ServiceNow integration

Using the Nutanix Database Service plugin for database management, customers can now integrate Nutanix with the ServiceNow® platform. This enables Nutanix and ServiceNow customers to use standard workflow processes to significantly ease database provisioning.

Introducing Nutanix Database Service 2.4

With the release of Nutanix Database Service 2.4, we have added a number of features and capabilities to speed up database provisioning at scale and simplify backup and recovery operations.

NDB now lets customers manage hundreds of databases across Nutanix clusters on-premises or in the public cloud via Nutanix® Cloud Clusters (NC2) from a single management console and API.
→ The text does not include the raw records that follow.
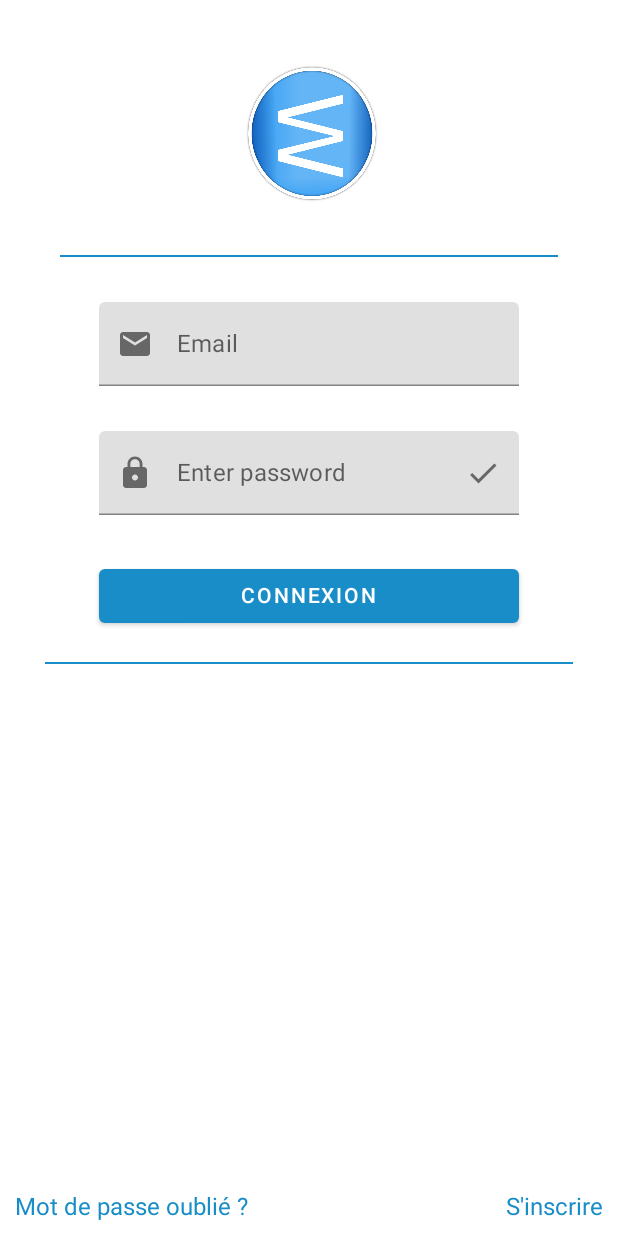
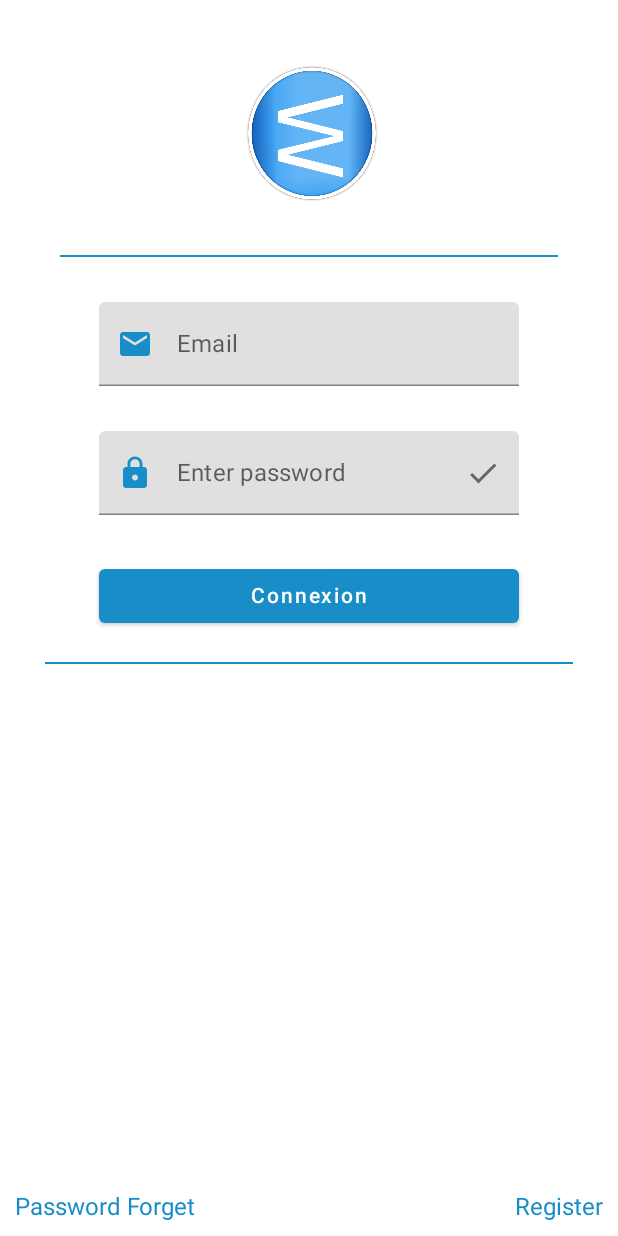
Before and after one commit to Bossmaleo1/WazzabyAndroid, an Android app built with Jetpack Compose: the screen it shows after launch (MainActivity), on a phone screen of 412 x 824 dp. Run offline under Robolectric (Android 15) with nearby library versions, the phone set to English and light mode, and no system bars.

Commit message:
add the translation

```diff
--- a/app/src/main/java/com/android/wazzabysama/ConnexionView.kt
+++ b/app/src/main/java/com/android/wazzabysama/ConnexionView.kt
@@ -26,6 +26,7 @@ import androidx.compose.material.icons.filled.Done
 import androidx.compose.material.icons.filled.Email
 import androidx.compose.material.icons.filled.Lock
 import androidx.compose.runtime.mutableStateOf
+import androidx.compose.ui.res.stringResource
 
 
 @Composable
@@ -60,14 +61,13 @@ fun Connexion() {
                 .padding(30.dp))
 
         TextField(
-            value = "",
-            onValueChange = { },
-            label = { Text("Email") },
+            value = email,
+            onValueChange = {email = it },
+            label = { Text(stringResource(id = R.string.your_email)) },
             placeholder = { Text("") },
             leadingIcon = {
                 IconButton(onClick = {  }) {
-                    val visibilityIcon =Icons.Filled.Email
-                    Icon(imageVector = visibilityIcon, contentDescription = "")
+                    Icon(imageVector = Icons.Filled.Email, contentDescription = "", tint = colorResource(R.color.colorPrimary))
                 }
             },
         )
@@ -75,14 +75,13 @@ fun Connexion() {
         TextField(
             value = password,
             onValueChange = { password = it },
-            label = { Text("Enter password") },
+            label = { Text(stringResource(id = R.string.your_password)) },
             visualTransformation =
             if (passwordHidden) PasswordVisualTransformation() else VisualTransformation.None,
             keyboardOptions = KeyboardOptions(keyboardType = KeyboardType.Password),
             leadingIcon = {
                 IconButton(onClick = {  }) {
-                    val visibilityIcon =Icons.Filled.Lock
-                    Icon(imageVector = visibilityIcon, contentDescription = "")
+                    Icon(imageVector = Icons.Filled.Lock, contentDescription = "", tint = colorResource(R.color.colorPrimary))
                 }
             },
             trailingIcon = {
@@ -100,12 +99,13 @@ fun Connexion() {
         )
 
         Button(
-            modifier = Modifier.width(280.dp)
-            .padding(top = 30.dp),
+            modifier = Modifier
+                .width(280.dp)
+                .padding(top = 30.dp),
             onClick = {
                     /* Do something! */
             }) {
-            Text("CONNEXION")
+            Text(stringResource(R.string.connexion))
         }
 
         Divider(color = colorResource(R.color.colorPrimary),
@@ -116,20 +116,22 @@ fun Connexion() {
     }
 
     Column(
-        modifier = Modifier.fillMaxSize()
+        modifier = Modifier
+            .fillMaxSize()
             .padding(10.dp),
         verticalArrangement = Arrangement.Bottom,
         horizontalAlignment = Alignment.Start) {
-        Text(text = "Mot de passe oublié ?",
+        Text(text = stringResource(id = R.string.password_forget),
             color = colorResource(R.color.colorPrimary))
     }
 
     Column(
-        modifier = Modifier.fillMaxSize()
+        modifier = Modifier
+            .fillMaxSize()
             .padding(10.dp),
         verticalArrangement = Arrangement.Bottom,
         horizontalAlignment = Alignment.End) {
-        Text(text = "S'inscrire",
+        Text(text = stringResource(R.string.inscription),
              color = colorResource(R.color.colorPrimary))
     }
 
--- a/app/src/main/res/values/strings.xml
+++ b/app/src/main/res/values/strings.xml
@@ -1,7 +1,8 @@
 <resources>
     <string name="app_name">WazzabySama</string>
-    <string name="youremail">Your Email</string>
-    <string name="yourpassword">Your Password</string>
-    <string name="passwordforget">Password Forget</string>
-    <string name="inscript">Register</string>
+    <string name="your_email">Email</string>
+    <string name="your_password">Enter password</string>
+    <string name="password_forget">Password Forget</string>
+    <string name="inscription">Register</string>
+    <string name="connexion">Connexion</string>
 </resources>
```
Also changed, not shown: 5 other files.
New snapshot capabilities simplify database recovery from backup data hosted on any Nutanix cluster managed by NDB. This enables customers to tier their backups to storage-optimized Nutanix clusters and use these remotely hosted backups to restore their database or database clusters to a specific point in time.

In addition, NDB customers can now share their backup data with different users and groups. This makes it easy for a developer to access backup data that has been shared with them to create or refresh database clones in their test environments without help from DBA teams.

Finally, Nutanix Database Service 2.4 now empowers DBAs to extend backup policies so that database backups can be placed in any Nutanix cluster in an NDB multi cluster setup. With NDB 2.4, customers can store their backups across multiple Nutanix clusters and when needed, easily recover their database to a point in time, independent of whether the backup data is local to the database server or hosted on the remote Nutanix cluster. DBAs can also share their backup data securely with other people or groups by going to the entity sharing page in NDB, selecting a time machine, choosing the access level and recipient in just a few clicks. Once shared, developers can then login to NDB via the console or API, go to that shared Time Machine and start creating or refreshing clones in their own test environment.

These innovative features and consequential improvements have led customers like SB Technology Corp. and Semlex to rely on Nutanix Database Service for their hybrid multicloud database workloads. Take it on a free test drive today and visit our website to learn more.

© 2022 Nutanix, Inc. All rights reserved. Nutanix, the Nutanix logo and all Nutanix product, feature and service names mentioned herein are registered trademarks or trademarks of Nutanix, Inc. in the United States and other countries. Other brand names mentioned herein are for identification purposes only and may be the trademarks of their respective holder(s). This post may contain links to external websites that are not part of Nutanix does not control these sites and disclaims all responsibility for the content or accuracy of any external site. Our decision to link to an external site should not be considered an endorsement of any content on such a site. Certain information contained in this post may relate to or be based on studies, publications, surveys and other data obtained from third-party sources and our own internal estimates and research. While we believe these third-party studies, publications, surveys and other data are reliable as of the date of this post, they have not independently verified, and we make no representation as to the adequacy, fairness, accuracy, or completeness of any information obtained from third-party sources.

This post may contain express and implied forward-looking statements, which are not historical facts and are instead based on our current expectations, estimates and beliefs. The accuracy of such statements involves risks and uncertainties and depends upon future events, including those that may be beyond our control, and actual results may differ materially and adversely from those anticipated or implied by such statements. Any forward-looking statements included herein speak only as of the date hereof and, except as required by law, we assume no obligation to update or otherwise revise any of such forward-looking statements to reflect subsequent events or circumstances.